Subject: Decision Striking down Burma Law Could Have Wide Impact 


               Decision Striking down Burma
               Law Could Have Wide Impact


               BOSTON (AP) -- A federal judge's decision to strike down a
               law preventing the state government from dealing with
companies doing business
               in Burma could affect the purchasing laws of 44 states. 

               The state expects to decide by Friday whether to appeal the
decision handed
               down by U.S. District Court Judge Joseph Tauro on Wednesday. 

               "If this ruling stands, taxpayers and local governments
around the country will
               lose the right to decide whether to do business that
supports brutal regimes like
               Burma," said Byron Rushing, the Boston state representative
who wrote the law.

               "If selective purchasing had been banned 10 years ago,
Nelson Mandela might
               still be in prison today," Rushing said. 

               Tauro ruled that Massachusetts' Burma law "impermissibly
infringes on the
               federal government's power to regulate foreign affairs." 

               The lawsuit was brought by the National Foreign Trade
Council, which
               represents major U.S. corporations that it won't name for
fear consumers will
               boycott them. 
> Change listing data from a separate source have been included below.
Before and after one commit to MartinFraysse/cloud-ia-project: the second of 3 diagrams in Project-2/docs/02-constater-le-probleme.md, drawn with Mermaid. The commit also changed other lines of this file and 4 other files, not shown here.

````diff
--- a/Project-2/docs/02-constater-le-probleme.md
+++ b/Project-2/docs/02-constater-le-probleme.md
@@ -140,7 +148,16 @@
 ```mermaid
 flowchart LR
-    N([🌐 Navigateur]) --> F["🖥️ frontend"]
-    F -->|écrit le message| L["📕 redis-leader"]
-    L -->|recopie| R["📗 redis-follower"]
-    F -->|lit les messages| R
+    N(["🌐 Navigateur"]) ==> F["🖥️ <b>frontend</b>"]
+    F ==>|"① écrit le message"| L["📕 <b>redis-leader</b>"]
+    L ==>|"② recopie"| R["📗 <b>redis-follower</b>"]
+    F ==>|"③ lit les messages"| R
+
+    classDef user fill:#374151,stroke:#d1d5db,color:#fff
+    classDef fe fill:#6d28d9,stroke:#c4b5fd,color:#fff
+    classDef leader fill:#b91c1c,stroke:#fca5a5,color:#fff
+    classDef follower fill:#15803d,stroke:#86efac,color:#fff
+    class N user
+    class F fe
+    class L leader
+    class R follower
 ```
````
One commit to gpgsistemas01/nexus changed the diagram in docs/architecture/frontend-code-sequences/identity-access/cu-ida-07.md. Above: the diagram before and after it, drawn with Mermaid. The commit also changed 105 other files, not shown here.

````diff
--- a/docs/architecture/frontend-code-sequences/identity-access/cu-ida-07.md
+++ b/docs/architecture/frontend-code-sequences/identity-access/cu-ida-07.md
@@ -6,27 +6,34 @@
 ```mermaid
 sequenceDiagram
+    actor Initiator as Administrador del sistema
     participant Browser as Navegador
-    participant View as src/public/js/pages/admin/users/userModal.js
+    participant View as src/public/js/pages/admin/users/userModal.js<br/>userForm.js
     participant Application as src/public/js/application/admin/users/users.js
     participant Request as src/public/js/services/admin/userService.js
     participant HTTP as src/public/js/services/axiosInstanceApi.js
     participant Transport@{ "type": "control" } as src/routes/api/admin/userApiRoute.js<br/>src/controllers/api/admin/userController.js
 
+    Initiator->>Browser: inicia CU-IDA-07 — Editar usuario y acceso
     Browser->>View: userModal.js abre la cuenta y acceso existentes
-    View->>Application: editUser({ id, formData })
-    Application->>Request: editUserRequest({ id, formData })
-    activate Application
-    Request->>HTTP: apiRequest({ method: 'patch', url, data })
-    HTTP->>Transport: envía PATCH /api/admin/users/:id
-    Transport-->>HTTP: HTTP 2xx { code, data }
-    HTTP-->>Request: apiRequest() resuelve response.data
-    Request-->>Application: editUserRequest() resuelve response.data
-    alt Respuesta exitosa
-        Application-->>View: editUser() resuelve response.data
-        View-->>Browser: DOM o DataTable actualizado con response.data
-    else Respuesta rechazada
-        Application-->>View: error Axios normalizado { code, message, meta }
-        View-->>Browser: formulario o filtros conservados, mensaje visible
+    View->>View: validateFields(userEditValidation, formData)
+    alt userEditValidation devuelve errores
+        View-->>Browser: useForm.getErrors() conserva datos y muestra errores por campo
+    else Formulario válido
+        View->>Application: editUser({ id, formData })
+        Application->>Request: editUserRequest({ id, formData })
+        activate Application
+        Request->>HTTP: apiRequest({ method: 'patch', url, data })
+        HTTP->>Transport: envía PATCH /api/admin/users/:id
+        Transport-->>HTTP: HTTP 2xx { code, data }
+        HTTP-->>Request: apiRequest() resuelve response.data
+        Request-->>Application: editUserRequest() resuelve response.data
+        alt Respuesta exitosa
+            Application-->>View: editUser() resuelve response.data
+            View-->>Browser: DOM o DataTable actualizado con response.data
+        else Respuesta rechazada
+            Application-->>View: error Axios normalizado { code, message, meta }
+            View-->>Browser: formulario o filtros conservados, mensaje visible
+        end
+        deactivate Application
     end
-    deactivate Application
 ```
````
               The legal challenge has been called the first salvo in an
international battle to
               eliminate local sanction laws. 

               According to Robert Stumberg, law professor at Georgetown
University, 44
               states that have laws for domestic, environmental and
minority purchasing would
               be affected if the U.S. Supreme Court ultimately upheld
Tauro's decision. 

               In the United States, 23 cities -- including New York, San
Francisco and
               Portland, Ore. -- have laws prohibiting municipal
governments from dealing with
               companies doing business in Burma, also known as Myanmar. 

               Arizona, California, Colorado, Kentucky, Nebraska and New
Hampshire don't
               have statewide selective purchasing laws. 

               Frank Kittredge, NFTC director, said he shares concerns
about reported human
               rights abuses in Burma. 

               "However, our system of government was not designed to allow
the 50 states
               and hundreds of municipalities to conduct their own
individual foreign policies,"
               he said. 

               Burma's military regime has been accused of drug
trafficking, torture and using
               slave labor.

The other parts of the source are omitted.